• A MAN OF WISDOM - whose practice and counsel are worthy of attention.
• A MAN OF TENDER COMPASSION – I have often seen him greet beloved men with an embrace and a kiss on the neck. Those good men treasure his regard and are encouraged by his love, no doubt; and I thrill to see his kindness so revealed. His eyes brim often with anguish of others; if you need a sympathetic hand he will provide it with gentle sincerity.
• THE MAN THAT I MARRIED is the man that (over the last fifty years) I’ve come to ADMIRE GREATLY and TRUST IMPLICITLY and LOVE FULLY … I’m sure I always will.
Saturday, June 05, 2010
...DREAMING OF A GENTLE TIME
It’s early June and the weather is already very summery. The sun is up; the cock is crowing, the birds are singing, the church building waits all fair and holy down the road. I’m just a kid and have far to go in this life …but I think this just may be one of the most memorable dawns of a lifetime.
Fifty-plus years later, it seems clearly so still. Certainly that memory has revisited as often as any from my childhood, or since. Have you ever known a space when time stood motionless? When some unknown awe brought eternity almost near enough to touch? Where all about the present was suspended; you feel, if you cannot see, the Hand that created the vision before you? Yeah, it was that kind of moment. Perhaps these days it would be called an epiphany.

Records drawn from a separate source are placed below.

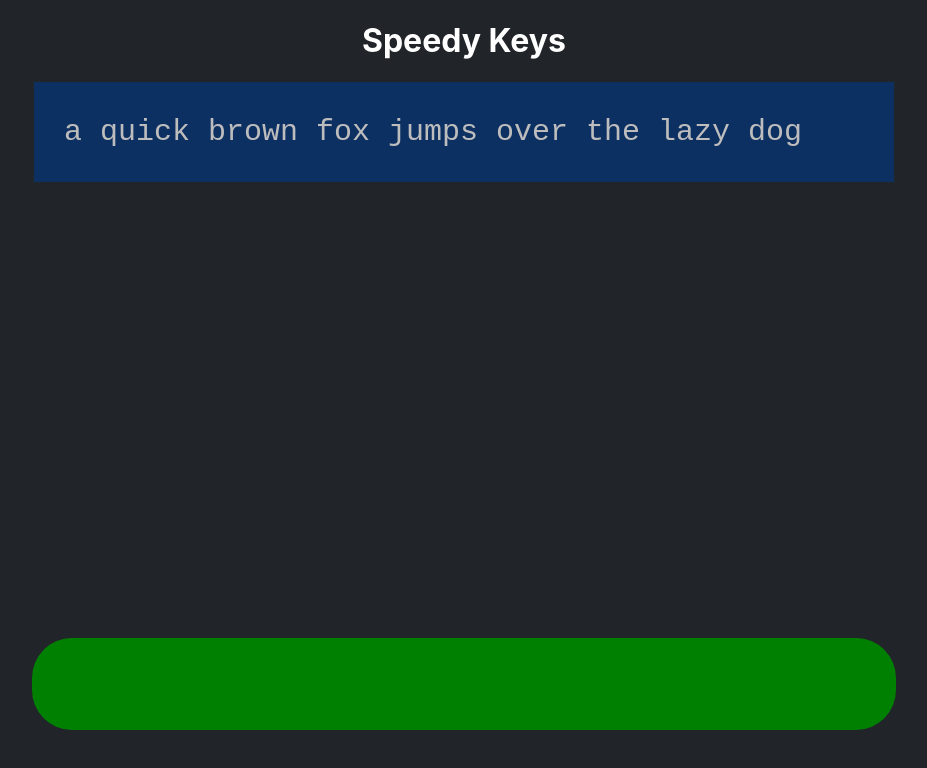
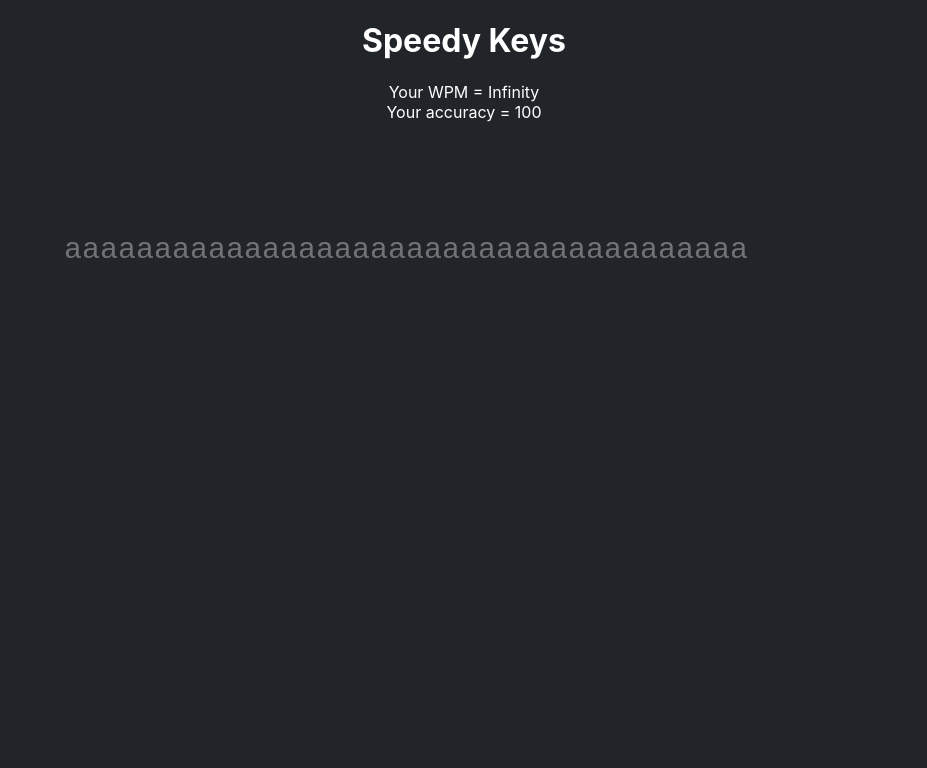
Before and after one commit to arpittyagi102/speedykeys, a React (Create React App) app: page / in a window 1280 px wide. Shown: the top 768 px of the page, without its empty margins (176-1103 px from the left). Built offline with nearby package versions, Linux system fonts and the light colour scheme.

Commit message:
added WPM and accuracy

```diff
--- a/src/App.css
+++ b/src/App.css
@@ -4,22 +4,51 @@
   align-items: center;
   height: 100vh;
 }
-.question-lines{
+.question{
   height: 100px;
   width: 800px;
-  background-color: #0d3063;
+  position: absolute;
+  top:200px;
   display: flex;
   align-items: center;
   padding:0 30px;
-  color: #bdbdbd;
+  color: #bdbdbd81;
   font-size: 30px;
   font-family: monospace;
+}
+.answer{
+  height: 100px;
+  width: 800px;
+  position: absolute;
+  top:200px;
+  display: flex;
+  align-items: center;
+  padding:0 30px;
+  color: #ffffff;
+  font-size: 30px;
+  font-family: monospace;
+  background-color: transparent;
+  border:none
 }
 .input-outer{
   border-radius: 40px;
   position: absolute;
   bottom: 70px;
   padding: 20px 30px;
+}
+@keyframes blink{
+  0% {
+    color: #bdbdbd81;
+  }
+  50% {
+    color:red;
+  }
+  100% {
+    color: #bdbdbd81;
+  }
+}
+.wrong{
+  animation: blink 500ms;
 }
 .input-outer.true{
   background-color: green;
--- a/src/App.js
+++ b/src/App.js
@@ -1,26 +1,49 @@
-import { useState } from 'react';
+import { useEffect, useState } from 'react';
 import './App.css';
 
 function App() {
-  const [typingstatus,settypingstatus]=useState(true);
-  const string="a quick brown fox jumps over the lazy dog";
+  const [wrong,setwrong]=useState(false);
+  const [inputvalue, setinputvalue]=useState("");
+  const [starttime,setstarttime]=useState(0);
+  const [timetaken,settimetaken]=useState(0);
+  const [mistakes,setmistakes]=useState(0);
+  var string="a quick brown fox jumps over the lazy dog";
+  string="aaaaaaaaaaaaaaaaaaaaaaaaaaaaaaaaaaaaaa";
+
   function handleinputchange(e){
+    if(starttime===0)
+      setstarttime(Date.now());
+    if(string===e.target.value)
+      completed();
     if(!string.startsWith(e.target.value)){
-      settypingstatus(false);
+      setwrong(true);
+      setTimeout(() => setwrong(false), 500);
+      setmistakes(mistakes+1);
+      return;
     }
-    else{
-      settypingstatus(true);
-    }
+    setinputvalue(e.target.value);
   }
+
+  function completed(){
+    var endtime=Date.now();
+    settimetaken((endtime-starttime)/1000);
+  }
+
   return (
     <>
       <div className='outer'>
         <h1 style={{textAlign:"center"}}>Speedy Keys</h1>
-        <div className='question-lines'>
-          a quick brown fox jumps over the lazy dog
+        <div className={`question ${wrong?'wrong':''}`}>
+          {string}
         </div>
-        <div className={`input-outer ${typingstatus?"true":"false"}`}>
-          <input className="main-input"  onChange={handleinputchange}/>
+        <input className='answer'
+              value={inputvalue}
+              onChange={handleinputchange}/>
+        <div>
+          Your WPM = {Math.round((string.length*12)/timetaken)}
+        </div>
+        <div>
+          Your accuracy = {Math.round(((string.length-mistakes)/string.length)*100)}
         </div>
       </div>
     </>
--- a/src/index.css
+++ b/src/index.css
@@ -13,3 +13,7 @@ code {
   font-family: source-code-pro, Menlo, Monaco, Consolas, 'Courier New',
     monospace;
 }
+
+input:focus{
+  outline:none;
+}
```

And so it is - perhaps every child thinks their time at “Grandma’s House” is magical beyond definition. But this well remembered prospect is simply too down-to-earth to be mere magic. I could not, in a lifetime, describe that Sunday morning image from the upstairs window, because remembering is itself a baptism that stirs countless ripples all the way through the years and through my heart. Allow me to connect a few dots…
Ah, the excitement of a weekend on Tanner; staying at Grandma and Grandpa Miller’s, visiting with aunts, uncles, cousins; looking forward to unannounced kin dropping by. What wonderful people live in my family tree! What we all knew first – humble, genuine living. Easy – never; faithful – ever! It is doubtful our relatives ever thought or imagined at the time how unique and special they were. Maybe I couldn’t guess either, but I loved them all dearly even in my ignorance.
How natural to begin by peering out the upstairs window and then review the ripples swirling all around.
Look down that road! Close your eyes and see:
• Grandpa’s hands and Grandma’s hair
• Aunt Minnie’s smile, when she first brought her boys to visit
• The uncles’ tall shadows across the grass
• Cars slowing down for holes/puddles as they drive the road
• Haystacks in the meadows and on the hillsides
• Folks walking to church in pretty weather
Stand still and call back the sounds:
• Grandpa’s foot tapping out time as he sang on the porch
• Grandma’s laughter
• The neighbor’s friendly “har-ree.”
• The dasher’s clap when butter was a-churning.
• Fresh milk hitting an empty pail and kittens mewing for their share
• The back door banging and potato peelings landing in the slop bucket
• Chairs scooting under the table when the hands came in for dinner
Breathe deeply; absorb the home-bred aromas:
• Breakfast biscuits and supper cornbread
• Sizzling pork chops or fried chicken
• New-mown hay
• Wisteria and lilacs
• The woods after a rain.
And (for the very brave) set your taste buds back on:
• Black walnuts
• Creamed tomatoes
• New potatoes
• Corn on the cob
• Pickled beans
• Real molasses and just pulled taffy
A stroll down memory lane may begin with a single snapshot of mind. I do remember most of these things…or remember my Mom’s memory. The rest we will just chalk up to dreamy imagination; for I think Tanner is a place that lends itself to most pleasant dreams and remembrances.